L. G. William Chapman, B.A., LL.B.
I’m guessing you’ve heard the expression, “Right under your nose!” Who hasn’t? Quaint little articulation, “Right under your nose!” We’ve all heard it before and probably as commonly have dismissed it as trenchant as an old pocket watch suspended under a glass dome. Well, I’m telling you there’s something to it, it’s not just a quip. Everything you’ve been looking for is right under your nose and you don’t even know it! And here’s the thing, I have the proof because that’s precisely what happened today!
When we nosed the car out of the garage and onto the highway towards Carleton Place around noon today, we hadn’t anticipated anything more or less than a casual tour to Kingston for a late lunch. We certainly didn’t expect to come home this evening with a self-satisfied grin upon our faces. All that changed in remarkably short order.
We turned left from Highway 7 in Carleton Place onto the road to Smiths Falls, intending to take Highway 15 all the way to Kingston. Normally we whiz through the green fields of Lombardy, chatting about our personal affairs while absorbing the latest intelligence from the BBC, not stopping for anything until we get to Kingston and park the car. But on this occasion nature began to overtake me just as we crossed the municipal boundary into Kingston. I dryly informed my passenger I was looking for a secluded country road where I could stop to void my bladder. When I saw a sign for Washburn Road I decided that was it. We accordingly slowed and turned off the highway onto the narrow rural road. While it started off with promise (that is, lots of trees and no houses) we were astonished to land almost immediately upon what looked to be a tidy and sprawling public park.
It was Lower Brewers Lock 45 on the Cataraqui River. The good news was there was a sign for a public washroom so we abandoned the tourist instinct momentarily first to check the facilities.
Having relieved myself of the distress, I emerged from the water closet far more buoyant concerning my future in general and Lower Brewers Lock in particular. My immediate instinct – apart from capturing the views with my camera – was to marvel at the serendipity of having stumbled upon this thoroughly delightful spot (which turns out to be a National Historic Site) on a tiny back road in the outreaches of South Frontenac County. I subsequently learned that in this sequestered area there are some exceptionally distinguished properties including a grand residence built of 110 tons of locally quarried stone. Who could have imagined!

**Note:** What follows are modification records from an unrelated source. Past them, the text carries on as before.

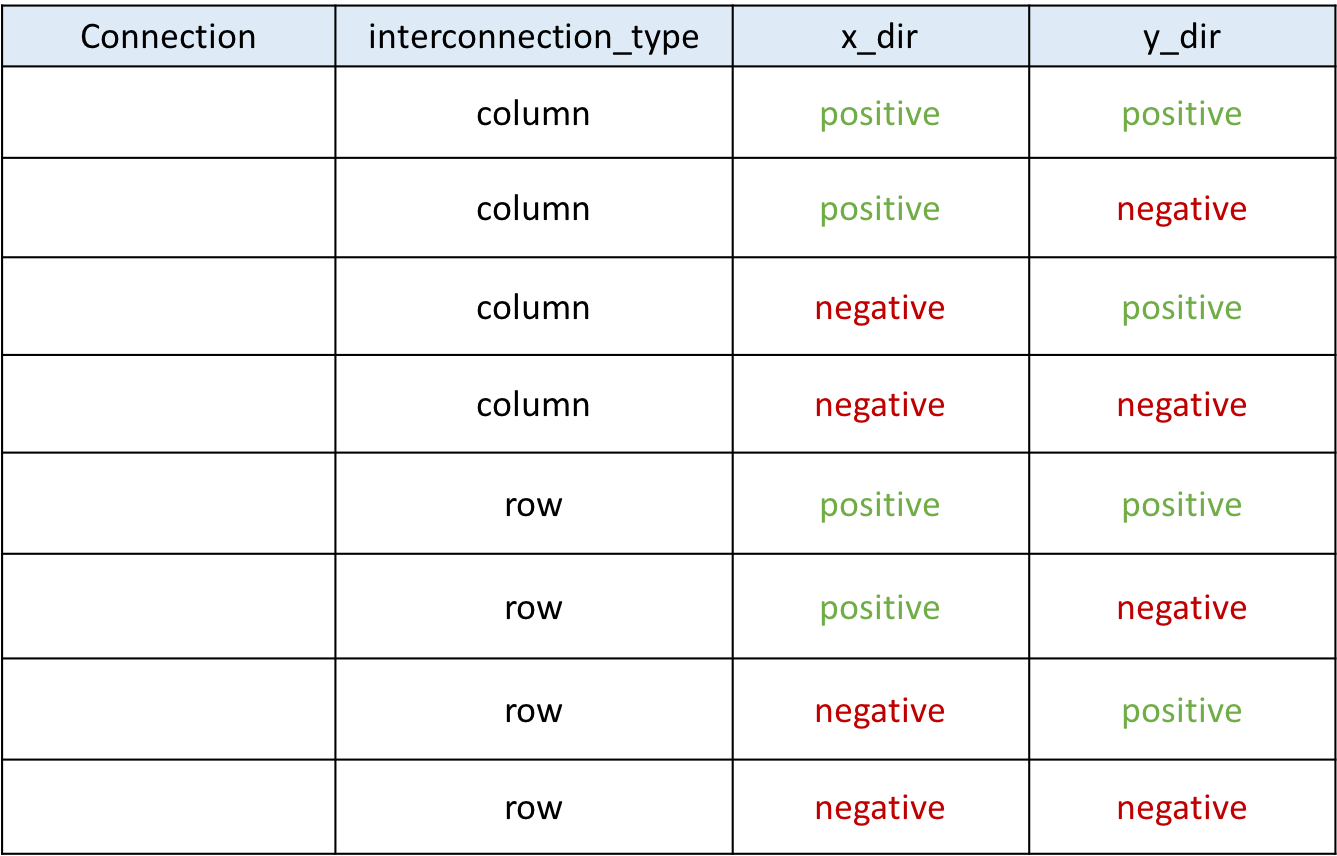
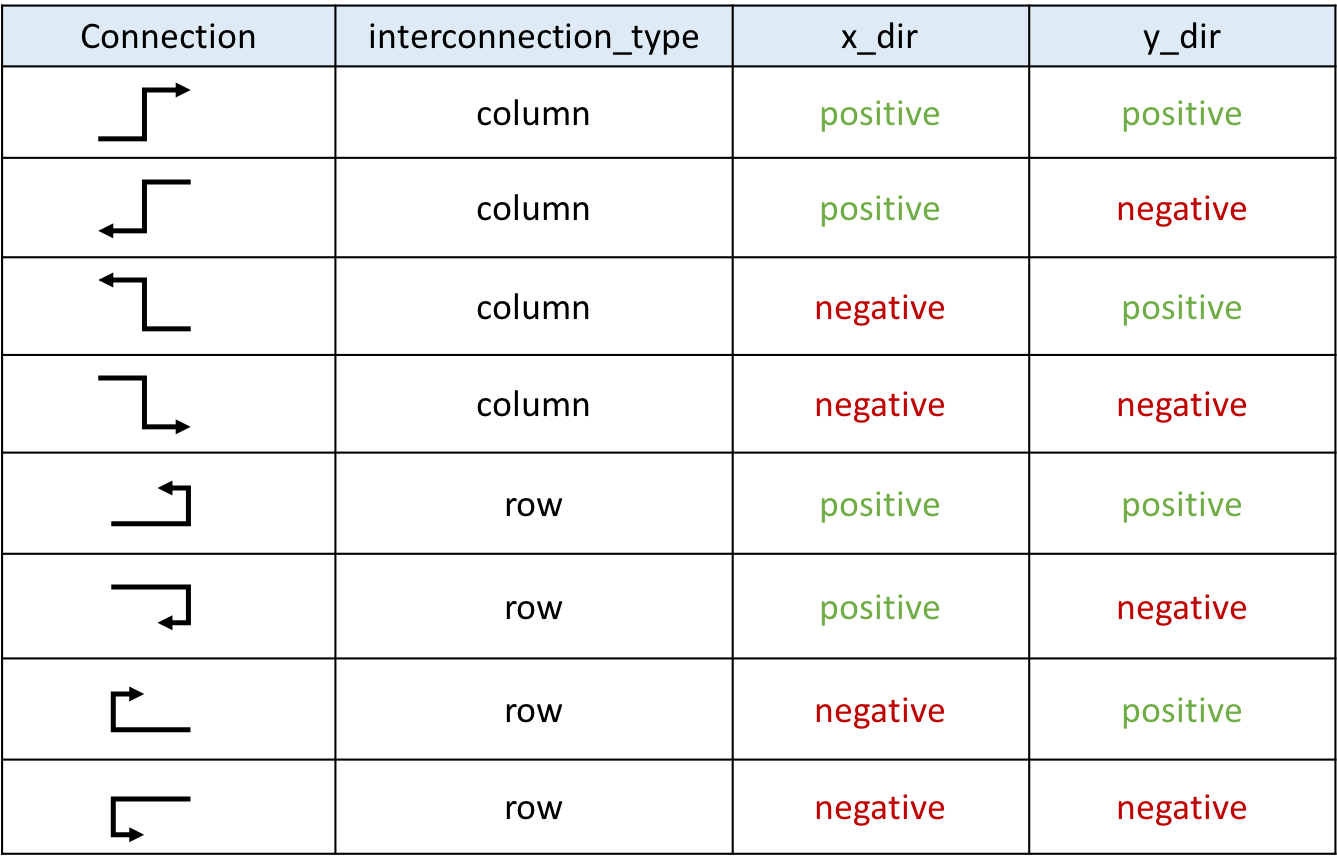
Doc fixing

diff --git a/docs/source/arch_lang/interconnect.rst b/docs/source/arch_lang/interconnect.rst
@@ -26,7 +26,9 @@ Our extension include three more options:
     <direct name="string" from_pin="string" to_pin="string" x_offset="int" y_offset="int" z_offset="int" switch_name="string" interconnection_type="string" x_dir="string" y_dir="string"/>
   </directlist>
 
-* **interconnection_type**: [``NONE`` | ``column`` | ``row``], specifies if it applies on a column or a row ot if it doesn't apply. This option is optional and do not need to be set for any direct connection in the direclist. If this option is set *x_dir* and *y_dir* are required.
+.. note:: these options are optional. However, if *interconnection_type* is set *x_dir* and *y_dir* are required.
+
+* **interconnection_type**: [``NONE`` | ``column`` | ``row``], specifies if it applies on a column or a row ot if it doesn't apply.
 
 * **x_dir**: [``positive`` | ``negative``], specifies if the next cell to connect has a bigger or lower x value. Considering a coordinate system where (0,0) is the origin at the bottom left and *x* and *y* are positives: 
 
@@ -50,7 +52,7 @@ Our extension include three more options:
 
 		* interconnection_type="row": a row will be connected on an **above** row, if it exists.
 
-	* y_dir="positive": 
+	* y_dir="negative": 
 
 		* interconnection_type="column": the **top** cell of a column will be connected to the next column **bottom** cell, if it exists.
 
@@ -67,13 +69,13 @@ For this example, we will study a scan-chain implementation.The description coul
     <direct name="scff_chain" from_pin="clb.sc_out" to_pin="clb.sc_in" x_offset="0" y_offset="-1" z_offset="0" interconnection_type="column" x_dir="positive" y_dir="positive"/>
   </directlist>
 
-:numref:`fig_p2p_expl` is the graphical representation of the above scan-chain description on a 4x4 FPGA.
+:numref:`fig_p2p_exple` is the graphical representation of the above scan-chain description on a 4x4 FPGA.
 
-.. _fig_p2p_expl:
+.. _fig_p2p_exple:
 
 .. figure:: ./figures/point2point_example.png
-   :scale: 100%
-   :alt: example of scan-chain implementation
+
+	An example of scan-chain implementation
 
 
 In this figure, the red arrows represent the initial direct connection. The green arrows represent the point to point connection to connect all the columns of CLB together.
@@ -85,8 +87,8 @@ A point to point connection can be applied in different ways than showed in the 
 
 :numref:`fig_p2p_trtable` provides all possible variable combination and the connection it will generate.
 
-.. _fig_p2p_expl:
+.. _fig_p2p_trtable:
 
 .. figure:: ./figures/point2point_truthtable.png
-   :scale: 100%
-   :alt: point to point truth table
+
+	Point to point truth table
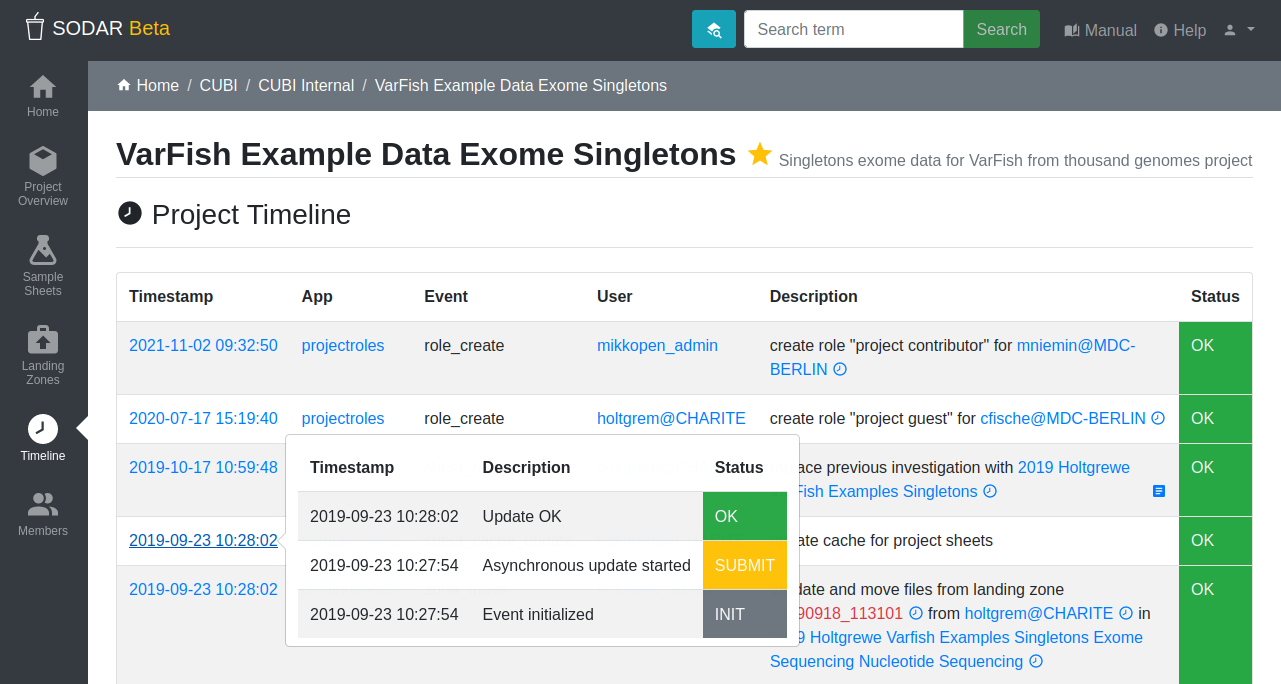
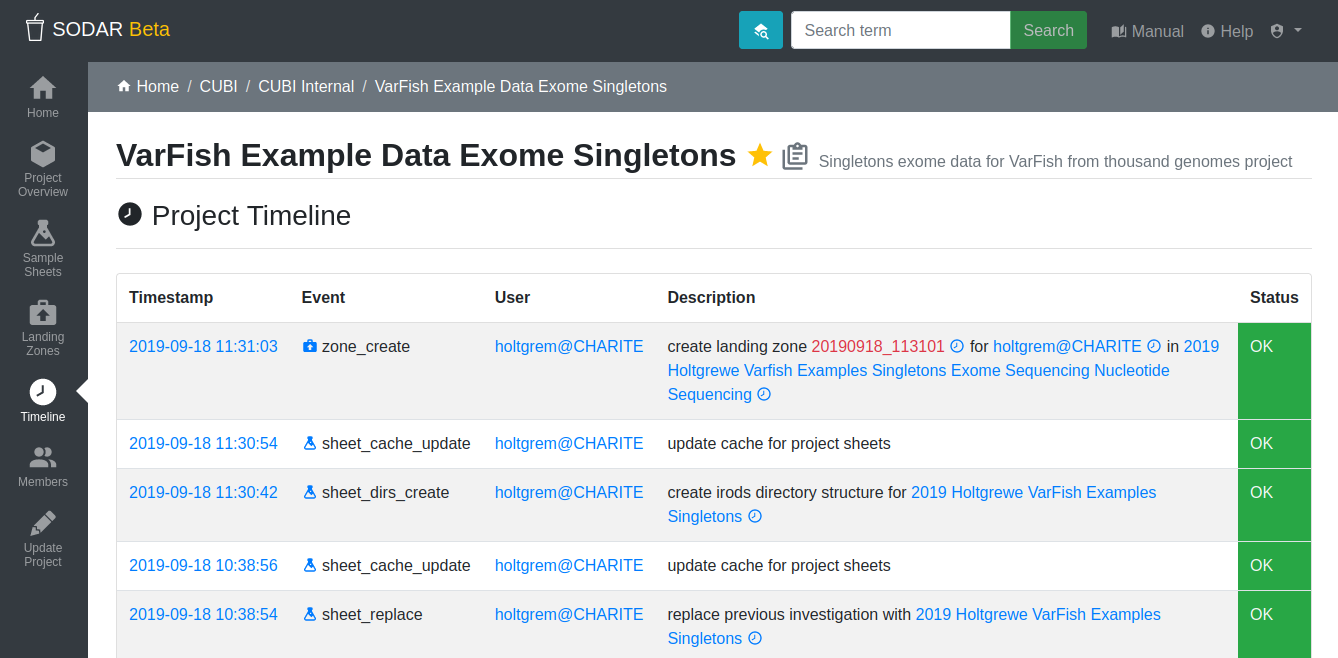
cleanup and prepare v0.11.3 release (#1388)

diff --git a/samplesheets/vueapp/src/components/modals/VersionSaveModal.vue b/samplesheets/vueapp/src/components/modals/VersionSaveModal.vue
@@ -26,13 +26,13 @@
         <b-button
             variant="secondary"
             id="sodar-ss-btn-cancel"
-            @click="hideModal(false)">
+            @click="hideModal()">
           <i class="iconify" data-icon="mdi:close-thick"></i> Cancel
         </b-button>
         <b-button
             variant="primary"
             id="sodar-ss-btn-save"
-            @click="hideModal(true)"
+            @click="hideModal()"
             ref="updateBtn">
           <i class="iconify" data-icon="mdi:check-bold"></i> Save
         </b-button>
@@ -78,7 +78,7 @@ export default {
       // Show element
       this.$refs.versionSaveModal.show()
     },
-    hideModal (save) {
+    hideModal () {
       this.postSave()
       this.$refs.versionSaveModal.hide()
     }

diff --git a/sodar/users/auth.py b/sodar/users/auth.py
@@ -1,5 +1,6 @@
-"""Module for using HTTP Auth Basic login if user is not already authenticated
-via Django session.
+"""
+Module for using HTTP Auth Basic login if user is not already authenticated via
+Django session.
 """
 
 import base64
@@ -13,8 +14,9 @@ from django.utils.deprecation import MiddlewareMixin
 
 
 class FallbackToAuthBasicMiddleware(MiddlewareMixin):
-    """Authentication middleware that allows users to use HTTP Auth Basic
-    instead of requiring the user to be in the session.
+    """
+    Authentication middleware that allows users to use HTTP Auth Basic instead
+    of requiring the user to be in the session.
     """
 
     def process_request(self, request):
@@ -22,17 +24,15 @@ class FallbackToAuthBasicMiddleware(MiddlewareMixin):
         assert hasattr(
             request, 'user'
         ), 'AuthenticationMiddleware must be active'
-
         # We are already done if the user is already authenticated.
         if request.user.is_authenticated:
             return
-
         # Allow disabling of basic auth alltogether in configuration.
         if getattr(settings, 'BASICAUTH_DISABLE', False):
             return
 
-        # When user is not logged in, try to login via ``HTTP_AUTHORIZATION``
-        # header.  If this header is not set, send the response to ask for
+        # When user is not logged in, try to login via HTTP_AUTHORIZATION
+        # header. If this header is not set, send the response to ask for
         # Auth Basic.
         if 'HTTP_AUTHORIZATION' in request.META:
             auth = request.META['HTTP_AUTHORIZATION'].split()
@@ -52,7 +52,7 @@ class FallbackToAuthBasicMiddleware(MiddlewareMixin):
 
 
 def cbv_decorator_from_middleware(middleware):
-    """A variant for ``decorator_from_middleware`` for class-based views."""
+    """A variant for decorator_from_middleware for class-based views."""
 
     def decorator(cls):
         dispatch = cls.dispatch
@@ -68,7 +68,7 @@ def cbv_decorator_from_middleware(middleware):
     return decorator
 
 
-#: Decorator for ``FallbackToAuthBasicMiddleware``
+# Decorator for FallbackToAuthBasicMiddleware
 fallback_to_auth_basic = cbv_decorator_from_middleware(
     FallbackToAuthBasicMiddleware
 )

diff --git a/config/celery.py b/config/celery.py
@@ -1,7 +1,7 @@
 import os
 from celery import Celery
 
-# set the default Django settings module for the 'celery' program.
+# set the default Django settings module for the 'celery' program
 os.environ.setdefault('DJANGO_SETTINGS_MODULE', 'config.settings.local')
 
 app = Celery('sodar')
@@ -14,17 +14,19 @@ app.config_from_object('django.conf:settings', namespace='CELERY')
 
 if 'production' in os.environ.get('DJANGO_SETTINGS_MODULE'):
     """
-    # Configure routing as we nee different degrees of concurrency for the background job processing.
+    # Configure routing as we nee different degrees of concurrency for the
+    # background job processing.
     app.conf.task_routes = {
-        # The bulk import jobs share a common name pattern and should go to the "import" queue.
-        "*.run_import_*_bg_job": {"queue": "import"},
+        # The bulk import jobs share a common name pattern and should go to
+        # the "import" queue.
+        '*.run_import_*_bg_job': {'queue': 'import'},
         # The filter tasks go to the "query" queue.
-        "*.*_filter_task": {"queue": "query"},
+        '*.*_filter_task': {'queue': 'query'},
     }
     """
 
-    # Explicitely set the name of the default queue to default (is celery).
+    # Explicitely set the name of the default queue to default (is celery)
     app.conf.task_default_queue = 'default'
 
-# Load task modules from all registered Django app configs.
+# Load task modules from all registered Django app configs
 app.autodiscover_tasks()

diff --git a/samplesheets/plugins.py b/samplesheets/plugins.py
@@ -690,17 +690,6 @@ class SampleSheetStudyPluginPoint(PluginPoint):
     # TODO: TBD: Do we need this?
     permission = None
 
-    def update_cache(self, name=None, project=None, user=None):
-        """
-        Update cached data for this app, limitable to item ID and/or project.
-
-        :param name: Item name to limit update to (string, optional)
-        :param project: Project object to limit update to (optional)
-        :param user: User object to denote user triggering the update (optional)
-        """
-        # TODO: Implement this in your app plugin
-        return None
-
     def get_shortcut_column(self, study, study_tables):
         """
         Return structure containing links for an extra study table links column.
@@ -720,6 +709,17 @@ class SampleSheetStudyPluginPoint(PluginPoint):
         :param study_tables: Rendered study tables (dict)
         :return: Dict
         """
+        return None
+
+    def update_cache(self, name=None, project=None, user=None):
+        """
+        Update cached data for this app, limitable to item ID and/or project.
+
+        :param name: Item name to limit update to (string, optional)
+        :param project: Project object to limit update to (optional)
+        :param user: User object to denote user triggering the update (optional)
+        """
+        # TODO: Implement this in your app plugin
         return None
 
 

diff --git a/sodar/users/models.py b/sodar/users/models.py
@@ -6,8 +6,8 @@ from projectroles.models import SODARUser
 # fields and functions as needed.
 
 # NOTE: If integrating projectroles with an existing project, you will have to
-#       include migration scripts for populating the sodar_uuid field. See:
-#       https://docs.djangoproject.com/en/1.11/howto/writing-migrations/#migrations-that-add-unique-fields
+# include migration scripts for populating the sodar_uuid field. See:
+# https://docs.djangoproject.com/en/3.2/howto/writing-migrations/#migrations-that-add-unique-fields
 
 
 class User(SODARUser):

diff --git a/samplesheets/studyapps/germline/utils.py b/samplesheets/studyapps/germline/utils.py
@@ -79,7 +79,7 @@ def get_pedigree_file_path(file_type, source, study_tables):
         try:
             obj_list = irods_backend.get_objects(query_path)
             for obj in obj_list['irods_data']:
-                # NOTE: We non longer expect the SAMPLE name in filenames
+                # NOTE: We no longer expect the SAMPLE name in filenames
                 if obj['name'].lower().endswith(FILE_TYPE_SUFFIXES[file_type]):
                     file_paths.append(obj['path'])
         except FileNotFoundError:

diff --git a/config/settings/base.py b/config/settings/base.py
@@ -577,7 +577,7 @@ SITE_INSTANCE_TITLE = env.str('SITE_INSTANCE_TITLE', 'CUBI SODAR')
 
 
 # General API settings
-SODAR_API_DEFAULT_VERSION = '0.11.2'
+SODAR_API_DEFAULT_VERSION = '0.11.3'
 SODAR_API_ALLOWED_VERSIONS = [
     '0.7.0',
     '0.7.1',
@@ -588,6 +588,7 @@ SODAR_API_ALLOWED_VERSIONS = [
     '0.11.0',
     '0.11.1',
     '0.11.2',
+    '0.11.3',
 ]
 SODAR_API_MEDIA_TYPE = 'application/vnd.bihealth.sodar+json'
 SODAR_API_DEFAULT_HOST = env.url(

diff --git a/docs_manual/source/conf.py b/docs_manual/source/conf.py
@@ -26,7 +26,7 @@ copyright = '2018-2022, BIH Core Unit Bioinformatics'
 author = 'BIH Core Unit Bioinformatics'
 
 # The full version, including alpha/beta/rc tags
-release = '0.11.3-WIP'
+release = '0.11.3'
 
 
 # -- General configuration ---------------------------------------------------

diff --git a/docs_manual/source/ui_project_timeline.rst b/docs_manual/source/ui_project_timeline.rst
@@ -16,13 +16,11 @@ and changes to the sample sheets. The activity is displayed as a list of events.
 For each event the following details are available:
 
 Timestamp
-    Time of the event's creation. This doubles as a link to a popup which
+    Time of the event's creation. This doubles as a link to a modal which
     displays the event status history. This can be useful information e.g. in
     case of asynchronous background events.
-App
-    SODAR application in which the event was created.
 Event
-    Type of the event.
+    Type of the event along with the SODAR application which created the event.
 User
     User initiating the event.
 Description

diff --git a/docs_manual/source/sodar_release_notes.rst b/docs_manual/source/sodar_release_notes.rst
@@ -8,6 +8,19 @@ list of changes in current and previous releases, see the
 :ref:`full changelog<sodar_changelog>`.
 
 
+v0.11.3 (2022-07-20)
+====================
+
+Release for minor updates, maintenance and bug fixes.
+
+- Support for additional sample sheet templates
+- Hide uneditable sheet template fields in forms
+- Minor updates and general bug fixes
+- Upgrade Vue app dependencies
+- Upgrade to SODAR Core v0.10.13
+- Update manual and remove separate dev docs
+
+
 v0.11.2 (2022-03-04)
 ====================
 

diff --git a/docs_manual/source/ui_project_overview.rst b/docs_manual/source/ui_project_overview.rst
@@ -22,10 +22,11 @@ set of information and sidebar links, while still following the same general
 structure.
 
 
-Project Overview
+Overview Section
 ================
 
-The project overview consists of the following sections:
+The project overview section on the right hand side of the view consists of the
+following elements:
 
 ReadMe
     An optional description for the project in MarkDown notation. Can be updated

diff --git a/docs_manual/source/api_documentation.rst b/docs_manual/source/api_documentation.rst
@@ -45,7 +45,7 @@ expected version.
 
 .. code-block:: console
 
-    Accept: application/vnd.bihealth.sodar+json; version=0.11.2
+    Accept: application/vnd.bihealth.sodar+json; version=0.11.3
 
 Specific sections of the SODAR API may require their own accept header. See the
 exact header requirement in the respective documentation on each section of the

When we arrived in Kingston we parked along the road which borders the St. Lawrence River not far from the Town Hall. Though Kingston bustles with activity there is seldom any annoyance about finding a place to park.
Kingston has an uncommon number of appealing retailers, including locally produced beer, olive oil, leather goods and of course food. We also found on nearby Princess Street an Apple™ dealership which wasn’t swarming with teenagers. The young lead salesman Josh (blond hair, keen gaze and a winning Australian accent) provided helpful and honest advice regarding in particular my enquiries about the latest iPad devices. At another location we subsequently diverted ourselves with a tour of a walk-in cigar humidor where the selection of cigars, tobacco, pipes and accessories was nonpareil. I even stumbled upon a ladies’ clothing and accessories store where I purchased an alluring Treska bracelet for my dear sister.
As the object of our mission today was luncheon, we then made our way to Dianne’s Fish Shack and Smokehouse. The place is kitty-corner the Town Hall which means it is located in the prime tourist area. Our fortune to be there mid-afternoon and mid-week worked in our favour. There was only one other couple already seated upon our arrival (though the tempo picked up very quickly as the hour approached five o’clock). The experience at Dianne’s was surprisingly reminiscent of a visit years ago to a bistro in Greenwich Village, New York City. In particular the obvious seafood menu imparted the same nautical sensation as the Atlantic flavour of New York City; and the quality of the production was equally fine. We each had a dozen oysters followed by a superb lobster roll. Really! What could be better!
This wouldn’t be the first time we’ve surprised ourselves to discover exceptional diversity right under our noses! Anyone who imagines it is imperative to go far afield for pleasing entertainment need only look around. Another gem hidden far from sight but readily accessible is the Opinicon Resort in the Rideau Lakes. The main structure on this property is a rambling grand cottage with creaky wooden floors in the tradition of Lake Muskoka and the Beaumaris Yacht Club.
There is also the Ivy Lea Club near Gananoque. On a pleasant summer day the patio dining adjacent the well-appointed marina is a delight! Otherwise inside dining overlooking the St. Lawrence River is sure to please. The food in both venues is superb!
Never overlook the charm and high quality menu at Cedar Cove Resort on nearby White Lake. The surrounding Arcadian scenery from the Village of Pakenham to Cedar Cove Resort is of the first water. And the road is newly finished.
For anyone looking for a very pleasant afternoon, it’s right under your nose! The summer is ideal for these ephemeral highly rewarding outings!